Data supplied section start

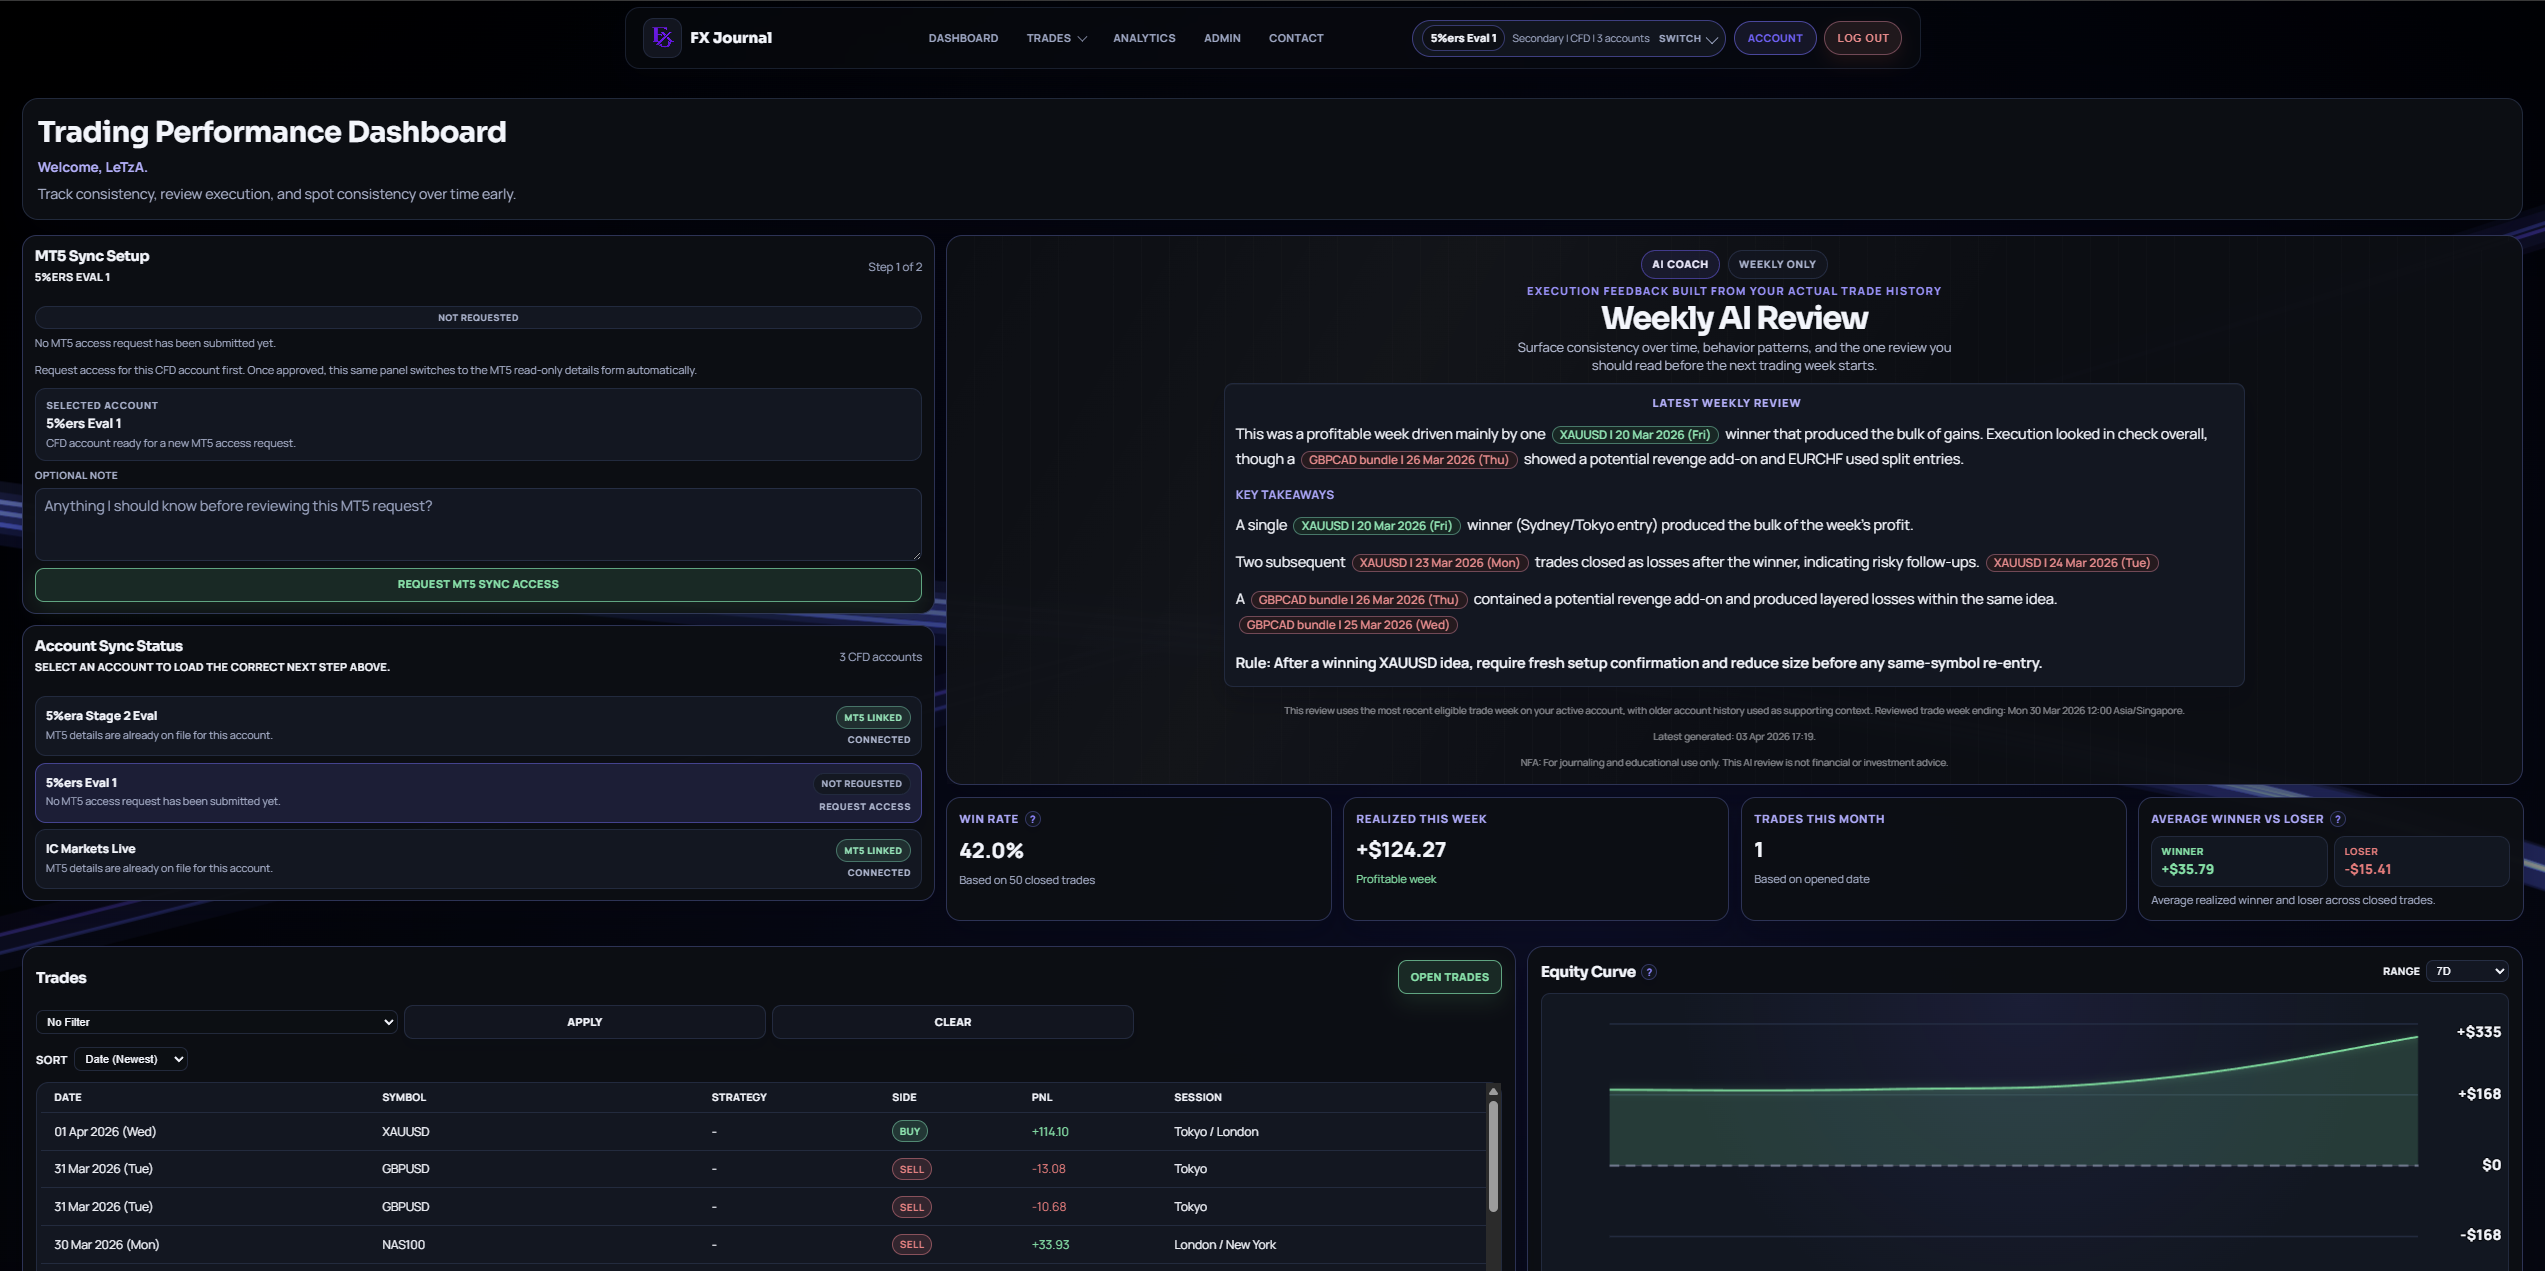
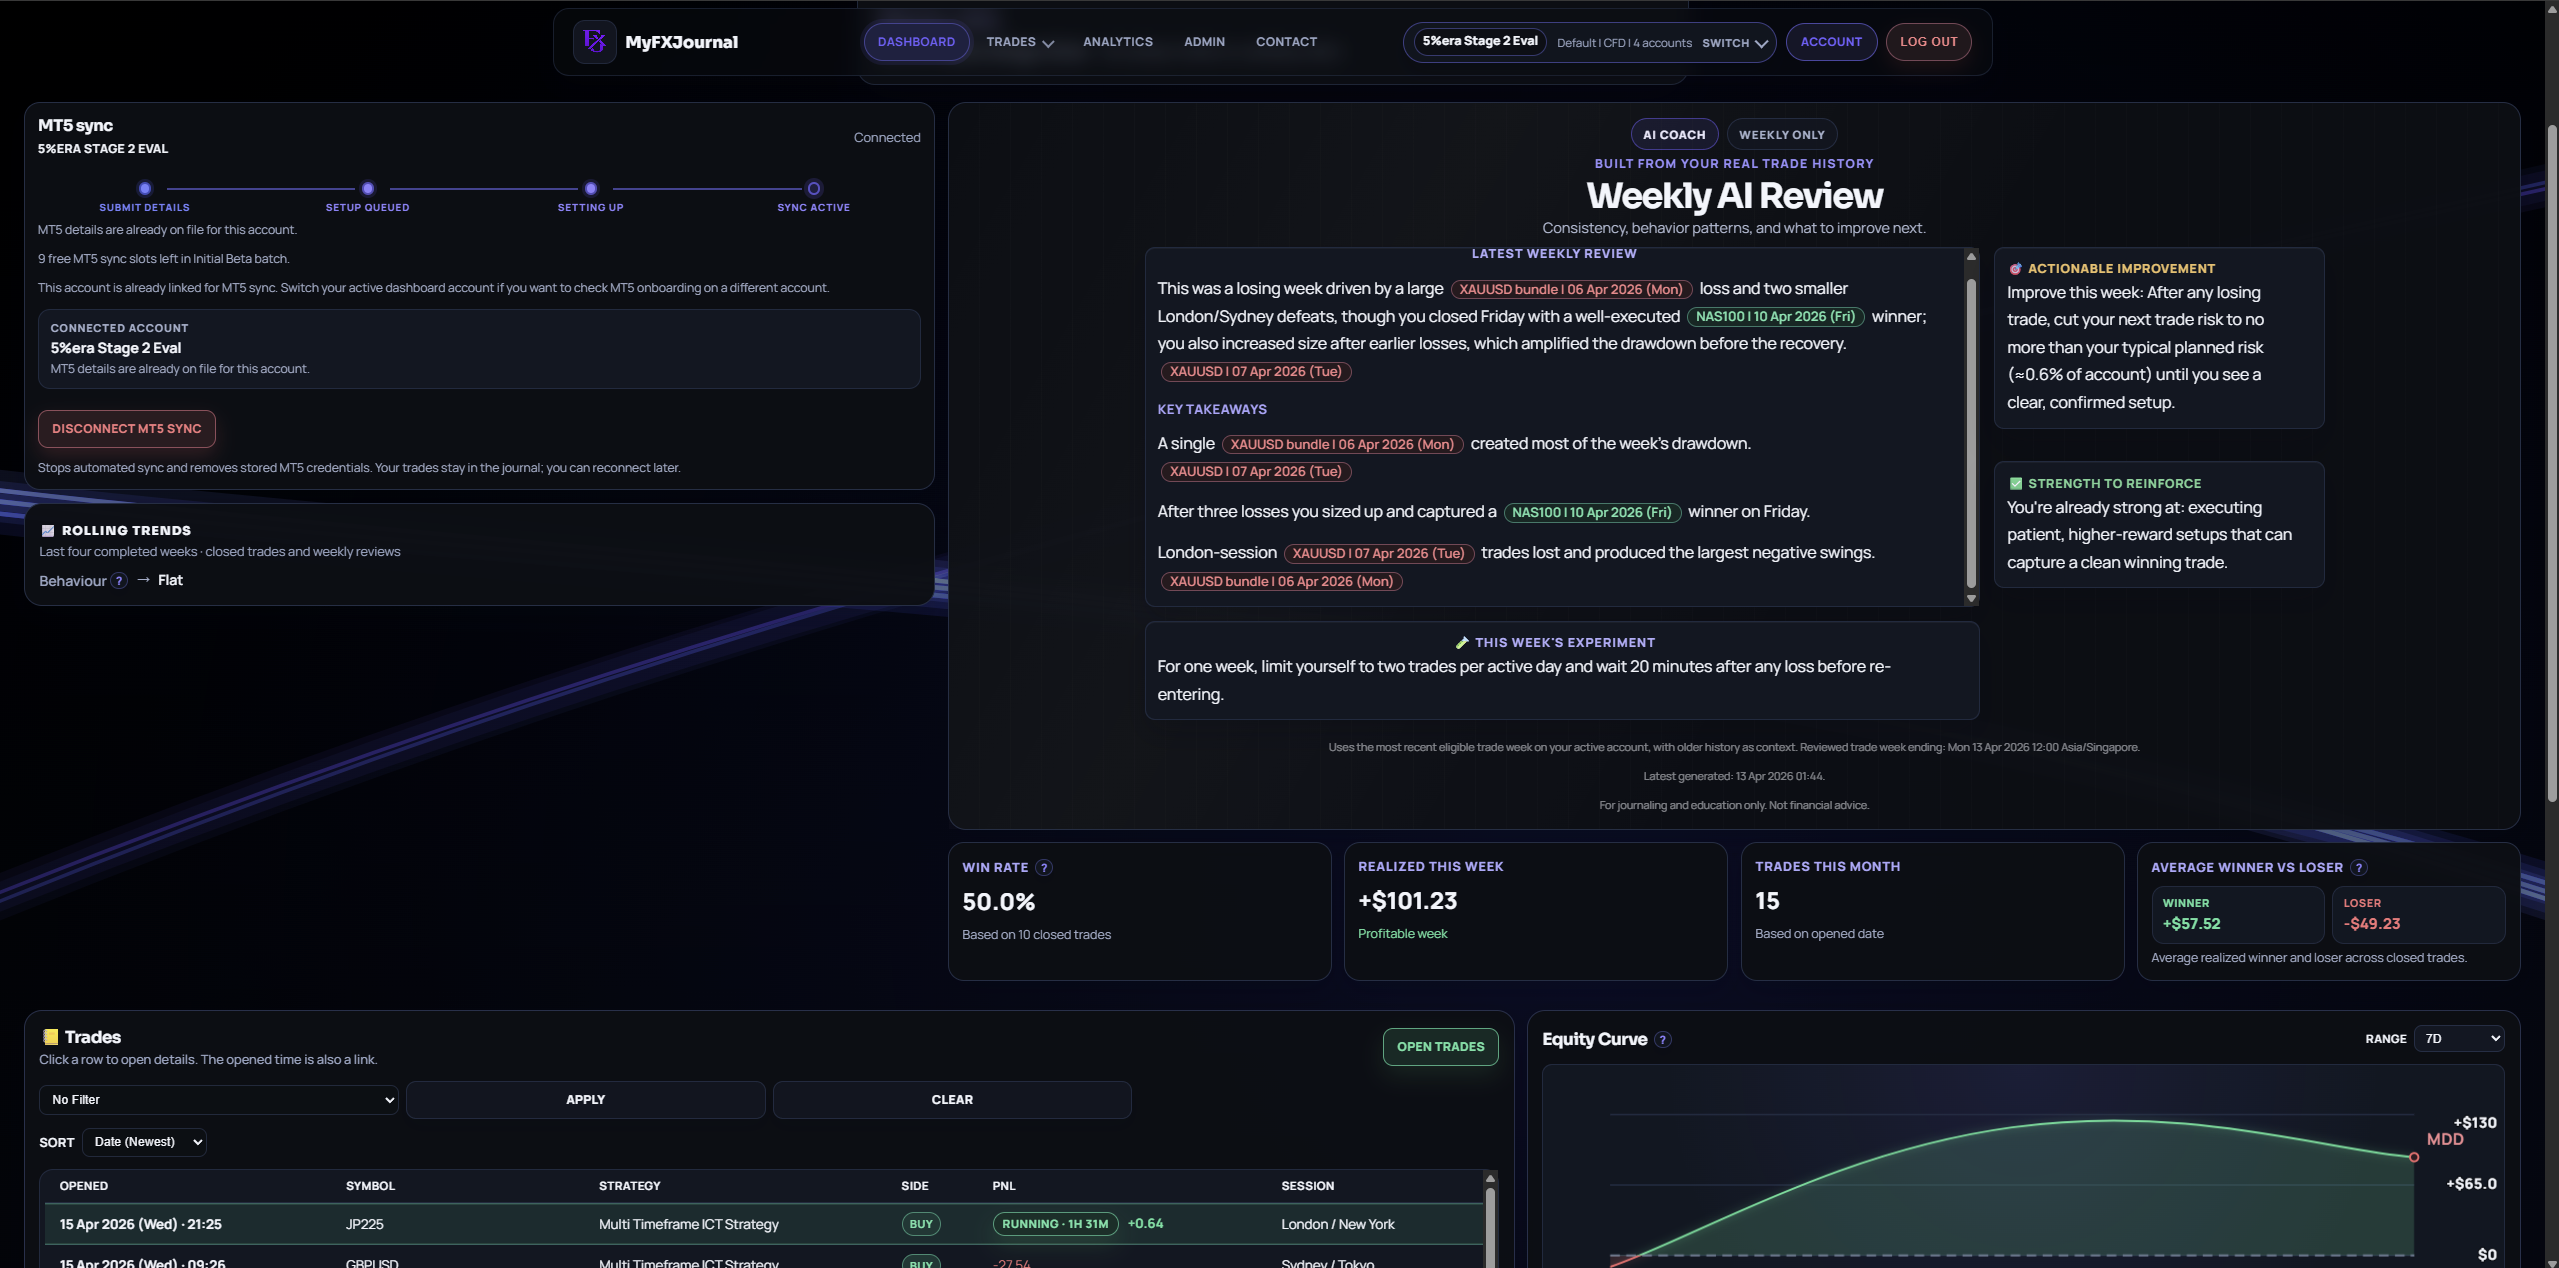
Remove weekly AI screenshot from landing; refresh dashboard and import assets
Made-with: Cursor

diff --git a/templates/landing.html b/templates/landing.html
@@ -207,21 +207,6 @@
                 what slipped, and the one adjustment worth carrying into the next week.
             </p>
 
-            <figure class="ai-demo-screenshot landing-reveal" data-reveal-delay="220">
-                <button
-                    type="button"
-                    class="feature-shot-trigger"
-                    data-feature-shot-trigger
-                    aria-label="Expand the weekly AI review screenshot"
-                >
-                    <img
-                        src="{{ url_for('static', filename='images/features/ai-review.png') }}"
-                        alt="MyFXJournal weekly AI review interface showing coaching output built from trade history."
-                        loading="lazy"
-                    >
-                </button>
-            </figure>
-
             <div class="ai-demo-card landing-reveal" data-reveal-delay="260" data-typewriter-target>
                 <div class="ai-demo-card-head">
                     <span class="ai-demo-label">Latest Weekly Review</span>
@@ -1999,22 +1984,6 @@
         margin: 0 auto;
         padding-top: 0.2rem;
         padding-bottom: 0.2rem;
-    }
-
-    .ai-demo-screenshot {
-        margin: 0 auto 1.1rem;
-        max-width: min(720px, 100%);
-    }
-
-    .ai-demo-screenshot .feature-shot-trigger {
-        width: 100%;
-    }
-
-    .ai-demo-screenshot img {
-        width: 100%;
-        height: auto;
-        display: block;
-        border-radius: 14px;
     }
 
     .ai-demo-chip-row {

Data supplied section end
Data supplied section start

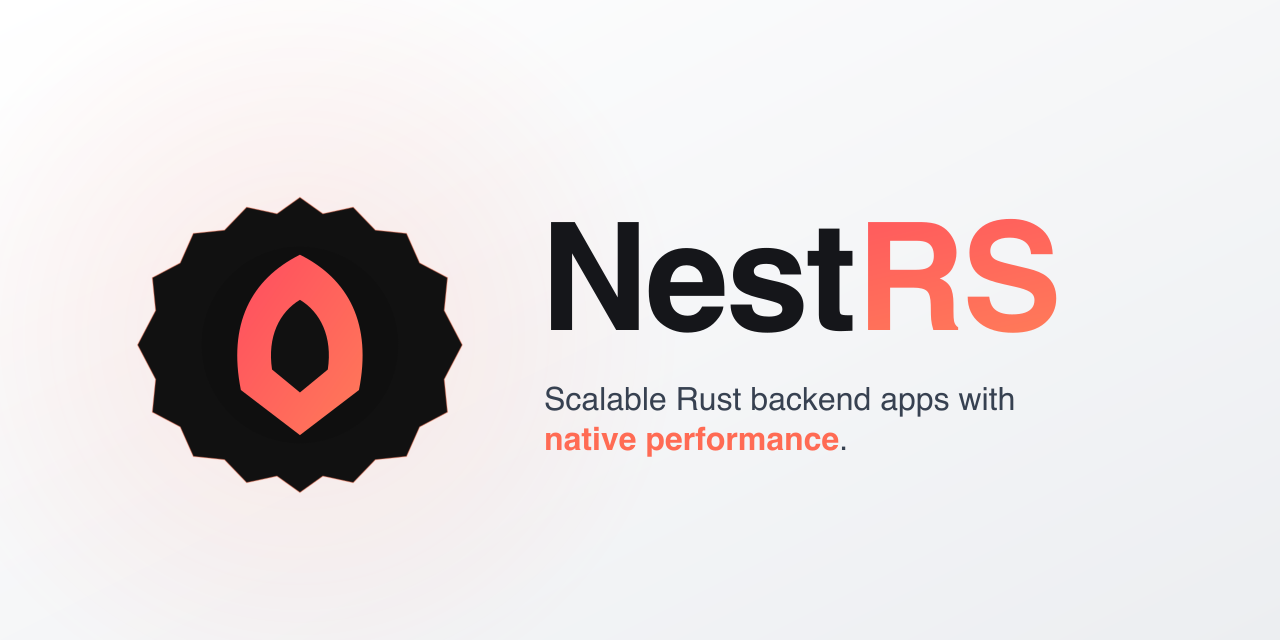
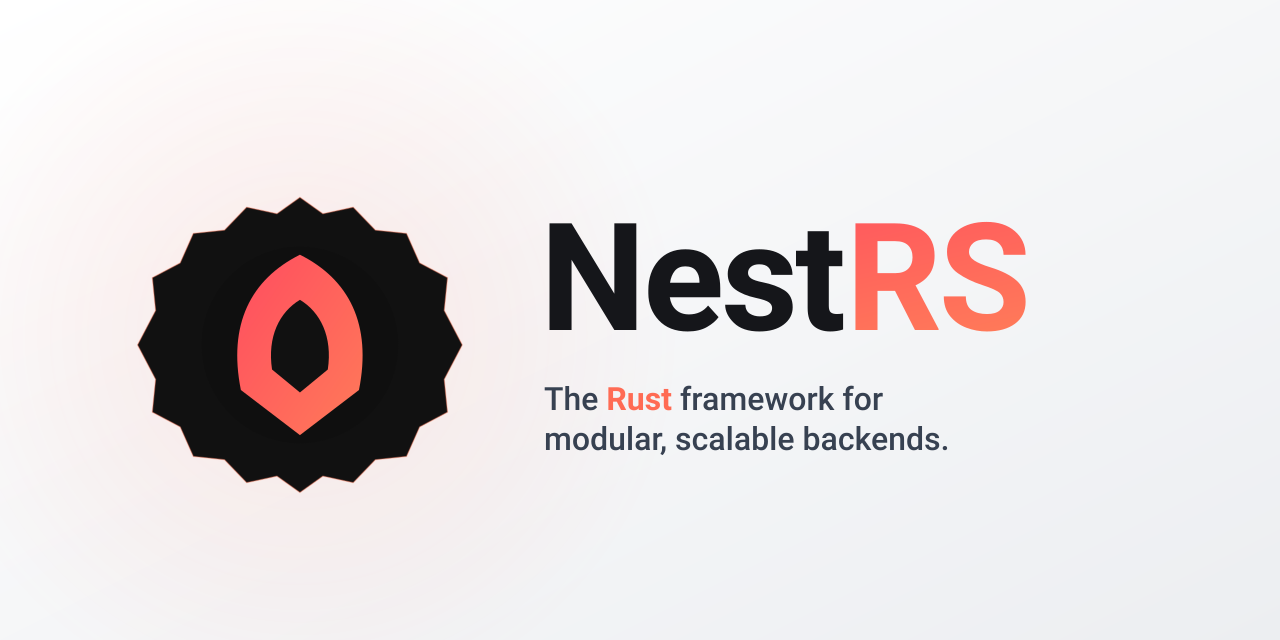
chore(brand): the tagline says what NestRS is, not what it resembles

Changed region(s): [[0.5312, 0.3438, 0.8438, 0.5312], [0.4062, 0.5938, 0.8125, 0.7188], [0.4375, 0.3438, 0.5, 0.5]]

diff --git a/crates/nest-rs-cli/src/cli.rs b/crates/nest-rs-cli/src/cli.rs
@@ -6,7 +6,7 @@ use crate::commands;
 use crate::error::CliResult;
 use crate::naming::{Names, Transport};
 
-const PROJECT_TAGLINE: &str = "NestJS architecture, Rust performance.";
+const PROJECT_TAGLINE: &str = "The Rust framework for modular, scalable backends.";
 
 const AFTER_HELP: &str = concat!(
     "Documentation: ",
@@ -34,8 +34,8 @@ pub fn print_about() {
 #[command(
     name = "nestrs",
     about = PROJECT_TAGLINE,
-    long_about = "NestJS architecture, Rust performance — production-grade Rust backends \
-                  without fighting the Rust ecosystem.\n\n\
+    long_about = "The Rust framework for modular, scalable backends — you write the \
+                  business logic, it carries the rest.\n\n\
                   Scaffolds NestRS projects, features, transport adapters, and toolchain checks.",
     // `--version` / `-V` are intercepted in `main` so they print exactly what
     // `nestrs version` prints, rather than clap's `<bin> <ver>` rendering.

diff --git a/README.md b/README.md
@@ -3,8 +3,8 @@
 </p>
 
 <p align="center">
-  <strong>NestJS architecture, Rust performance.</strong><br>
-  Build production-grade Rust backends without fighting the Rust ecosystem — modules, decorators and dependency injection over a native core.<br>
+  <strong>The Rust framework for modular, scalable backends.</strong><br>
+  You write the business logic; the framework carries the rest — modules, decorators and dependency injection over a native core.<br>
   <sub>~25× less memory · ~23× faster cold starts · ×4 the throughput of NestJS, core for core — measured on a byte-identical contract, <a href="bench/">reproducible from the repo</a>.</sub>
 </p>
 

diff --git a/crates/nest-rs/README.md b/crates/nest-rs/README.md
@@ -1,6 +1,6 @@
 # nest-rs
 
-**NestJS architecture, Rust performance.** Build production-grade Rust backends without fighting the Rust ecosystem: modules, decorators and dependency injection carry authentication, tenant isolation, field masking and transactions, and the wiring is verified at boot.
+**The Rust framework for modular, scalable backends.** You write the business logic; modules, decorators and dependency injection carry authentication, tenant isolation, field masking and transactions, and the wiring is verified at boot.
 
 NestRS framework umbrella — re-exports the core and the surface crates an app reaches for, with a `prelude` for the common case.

Data supplied section end

(Your task): From the records above, copy out the line with "print exactly what", the line with "business logic; the", and every line between them, word for word.

(Task answer):
     // `--version` / `-V` are intercepted in `main` so they print exactly what
     // `nestrs version` prints, rather than clap's `<bin> <ver>` rendering.

diff --git a/README.md b/README.md
@@ -3,8 +3,8 @@
 </p>
 
 <p align="center">
-  <strong>NestJS architecture, Rust performance.</strong><br>
-  Build production-grade Rust backends without fighting the Rust ecosystem — modules, decorators and dependency injection over a native core.<br>
+  <strong>The Rust framework for modular, scalable backends.</strong><br>
+  You write the business logic; the framework carries the rest — modules, decorators and dependency injection over a native core.<br>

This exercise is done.